Go through the data below and return each line where the string "class" occurs.

» **DATA LISTING**:
..............................

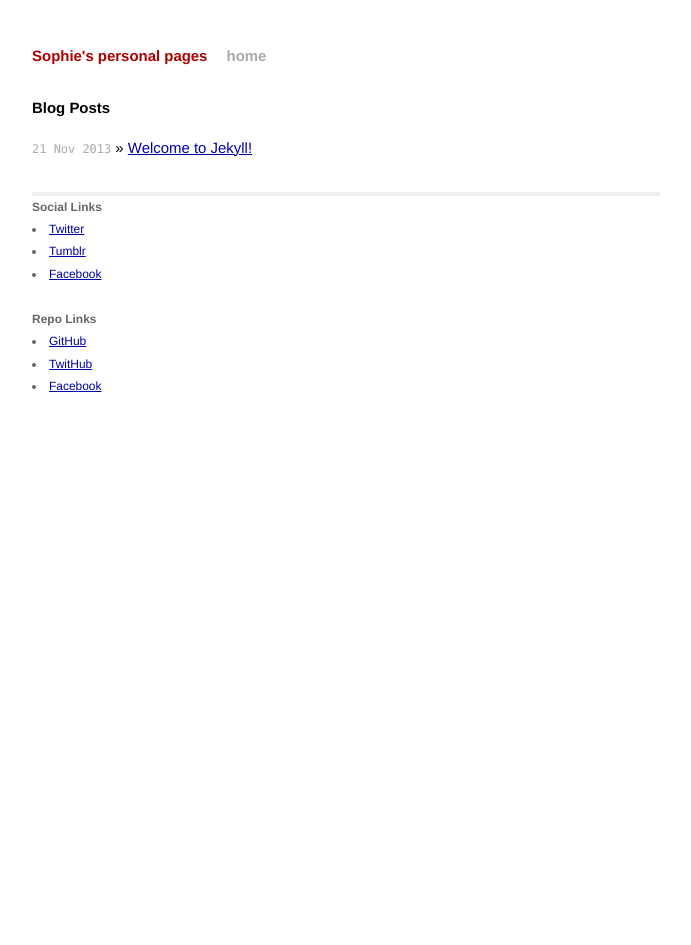
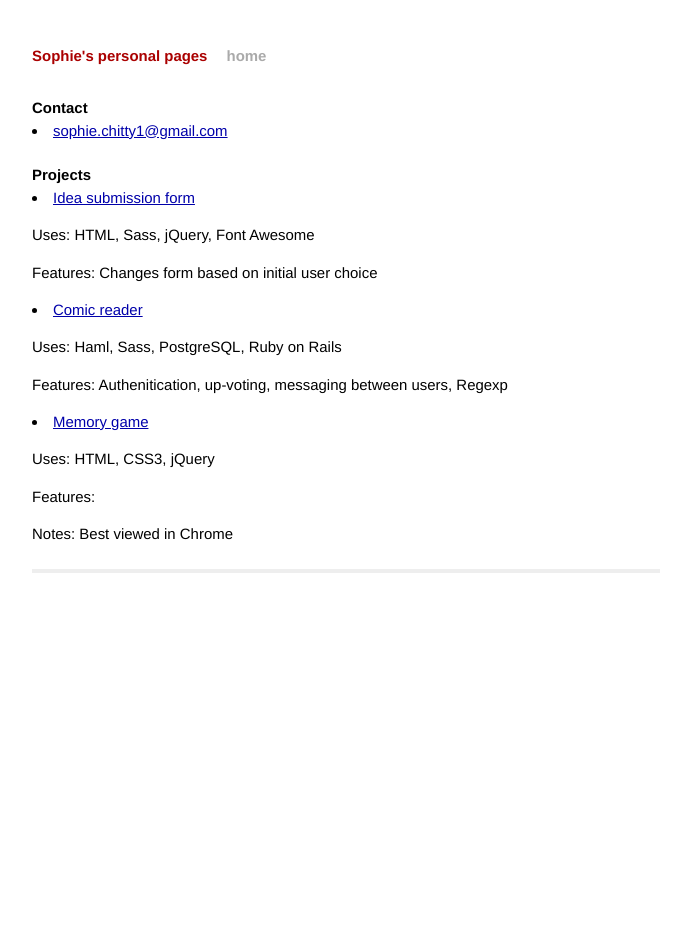
Before and after one commit to SophGits/sophgits.github.io, a Jekyll site: the page index.html, which Jekyll copies as it is, in a window 1280 px wide. Shown: the whole page, without its empty margins (294-985 px from the left). Built offline with Jekyll 4.4.1, drawn with Linux system fonts in a browser that asks for light colours; Markdown is read by kramdown in place of the engine named in the settings.

Commit message:
Play with gh-pages.

```diff
--- a/index.html
+++ b/index.html
@@ -1,13 +1,53 @@
----
-layout: default
-title: Your New Jekyll Site
----
+<!DOCTYPE html>
+<html>
+<head>
+  <meta charset="utf-8">
+  <meta http-equiv="X-UA-Compatible" content="IE=edge,chrome=1">
+  <title>Your New Jekyll Site</title>
+  <meta name="viewport" content="width=device-width">
+  <!-- syntax highlighting CSS -->
+  <link rel="stylesheet" href="/css/syntax.css">
+  <!-- Custom CSS -->
+  <link rel="stylesheet" href="/css/main.css">
+</head>
+<body>
 
-<div id="home">
-  <h1>Blog Posts</h1>
-  <ul class="posts">
-    {% for post in site.posts %}
-      <li><span>{{ post.date | date_to_string }}</span> &raquo; <a href="{{ post.url }}">{{ post.title }}</a></li>
-    {% endfor %}
-  </ul>
-</div>
+  <div class="site">
+
+    <div class="header">
+      <h1 class="title"><a href="/">Sophie's personal pages</a></h1>
+      <a class="extra" href="/">home</a>
+    </div>
+
+    <div>
+      <h2>Contact</h2>
+      <li>
+        <a href="mailto:sophie.chitty1@gmail.com">sophie.chitty1@gmail.com</a>
+      </li>
+      <br />
+      <h2>Projects</h2>
+      <li>
+        <a  href="https://idea-form.herokuapp.com/">Idea submission form</a>
+        <p>Uses: HTML, Sass, jQuery, Font Awesome</p>
+        <p>Features: Changes form based on initial user choice</p>
+      </li>
+      <li>
+        <a  href="comic-reader.herokuapp.com">Comic reader</a>
+        <p>Uses: Haml, Sass, PostgreSQL, Ruby on Rails</p>
+        <p>Features: Authenitication, up-voting, messaging between users, Regexp</p>
+      </li>
+
+      <li>
+        <a  href="http://sophgits.github.io/cardflip/">Memory game</a>
+        <p>Uses: HTML, CSS3, jQuery</p>
+        <p>Features: </p>
+        <p>Notes: Best viewed in Chrome</p>
+      </li>
+    </div>
+
+    <div class="footer"></div>
+
+  </div><!-- site -->
+
+</body>
+</html>
```
Also changed, not shown: index2.html (added, +13 -0 lines), README.md, 1 other file.
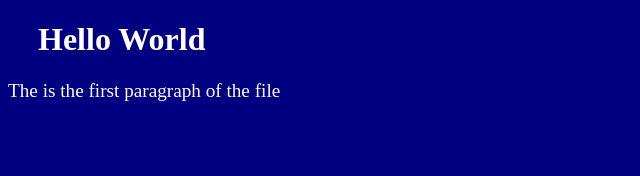
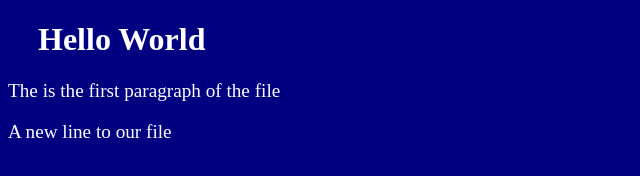
Before and after one commit to Mynk79/MayankJOM.github.io, a plain HTML site: page index.html in a window 1280 px wide. Shown: the whole page, without its empty margins (0-640 px from the left). Drawn offline with Linux system fonts and the light colour scheme.

Commit message:
Updated index.html with a new line

```diff
--- a/index.html
+++ b/index.html
@@ -9,5 +9,6 @@
 <body>
     <h1>Hello World</h1>
     <p style="font-size: larger;">The is the first paragraph of the file</p>
+    <p style="font-size: larger;">A new line to our file</p>
 </body>
 </html>
```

..............................

» **WRITTEN REPLY**:
-  <ul class="posts">
+  <div class="site">
+    <div class="header">
+      <h1 class="title"><a href="/">Sophie's personal pages</a></h1>
+      <a class="extra" href="/">home</a>
+    <div class="footer"></div>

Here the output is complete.